• What is expected
Scan the lines below and report each one containing "data" by copying it.
--------
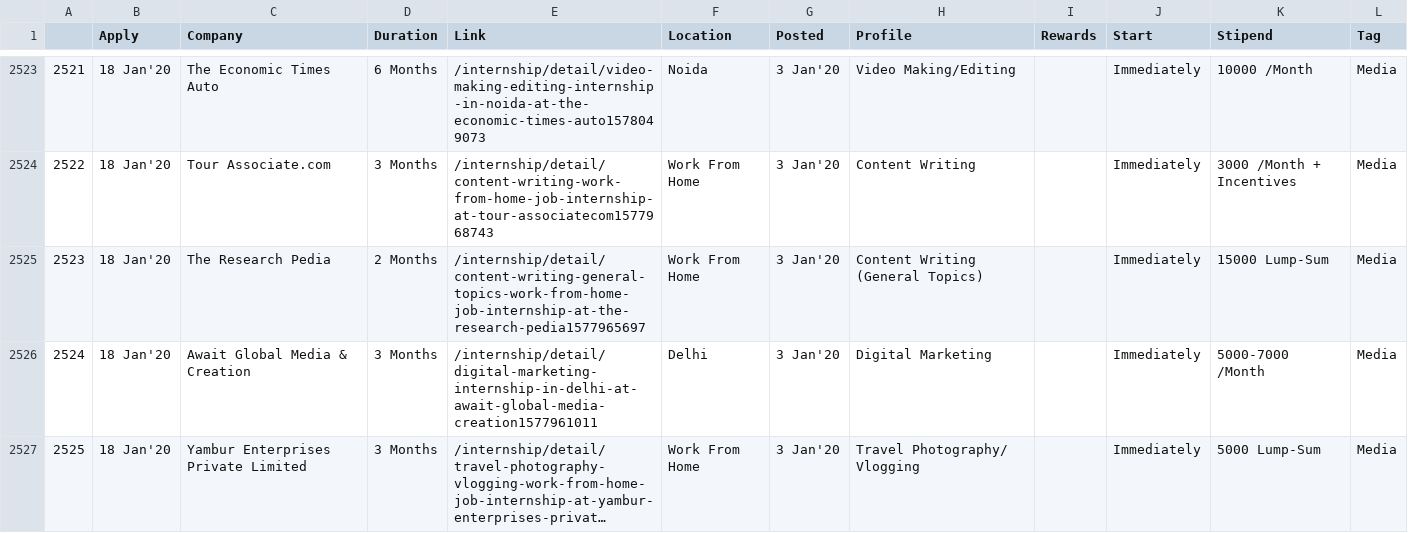
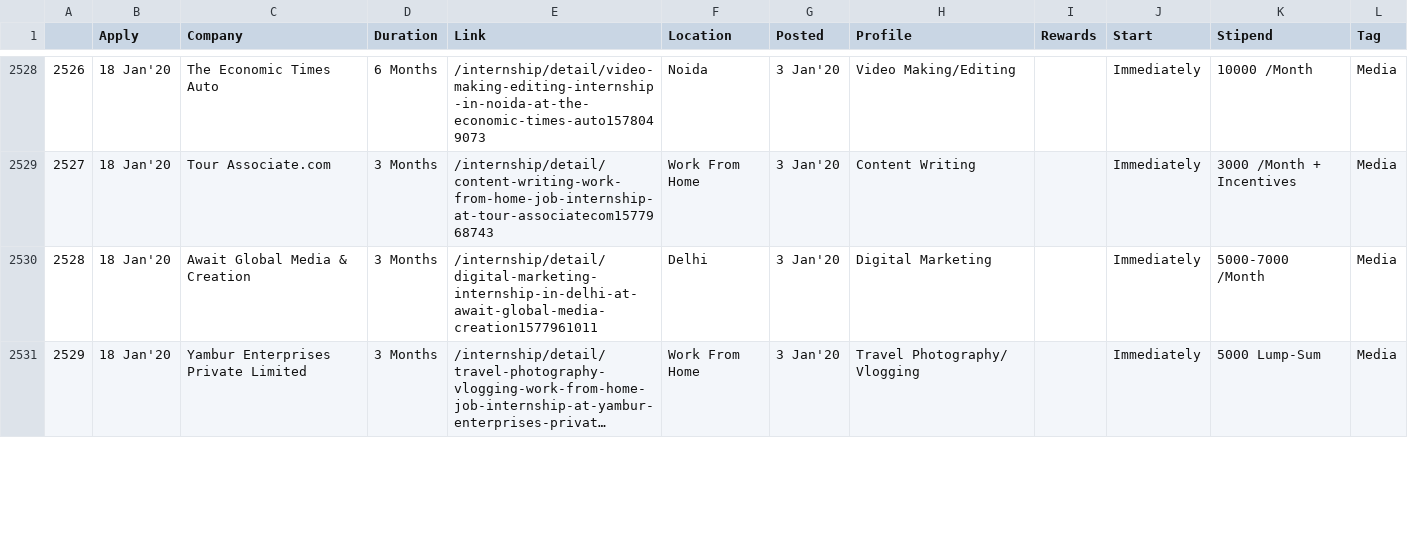
Before and after one commit to sour4bh/internsala, a CSV file: data/Media.csv, drawn as a sheet; only a part is shown, gaps mark what is left out; long unchanged cells end in …; removed rows and columns are numbered as before the commit, all else as after; the diff covers the shown part only; the diff names each change by its address in the sheet, - before the commit and + after, or states it on an @@ line.

```diff
--- a/data/Media.csv
+++ b/data/Media.csv
@@ column A renumbered from row 84 down @@
-row 2525: 2523 | 18 Jan'20 | The Research Pedia | 2 Months | /internship/detail/content-writing-general-topics-work-from-home-job-internship-at-the-research-pedia1577965697 | Work From Home | 3 Jan'20 | Content Writing (General Topics) |  | Immediately | 15000 Lump-Sum | Media
```
Also changed, not shown: 11 added rows, 2 removed rows and 24 edited cells elsewhere in this file, data/Content Writing.csv, data/Digital Marketing.csv, 41 other files.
--------
• Written response
Before and after one commit to sour4bh/internsala, a CSV file: data/Media.csv, drawn as a sheet; only a part is shown, gaps mark what is left out; long unchanged cells end in …; removed rows and columns are numbered as before the commit, all else as after; the diff covers the shown part only; the diff names each change by its address in the sheet, - before the commit and + after, or states it on an @@ line.
--- a/data/Media.csv
+++ b/data/Media.csv
Also changed, not shown: 11 added rows, 2 removed rows and 24 edited cells elsewhere in this file, data/Content Writing.csv, data/Digital Marketing.csv, 41 other files.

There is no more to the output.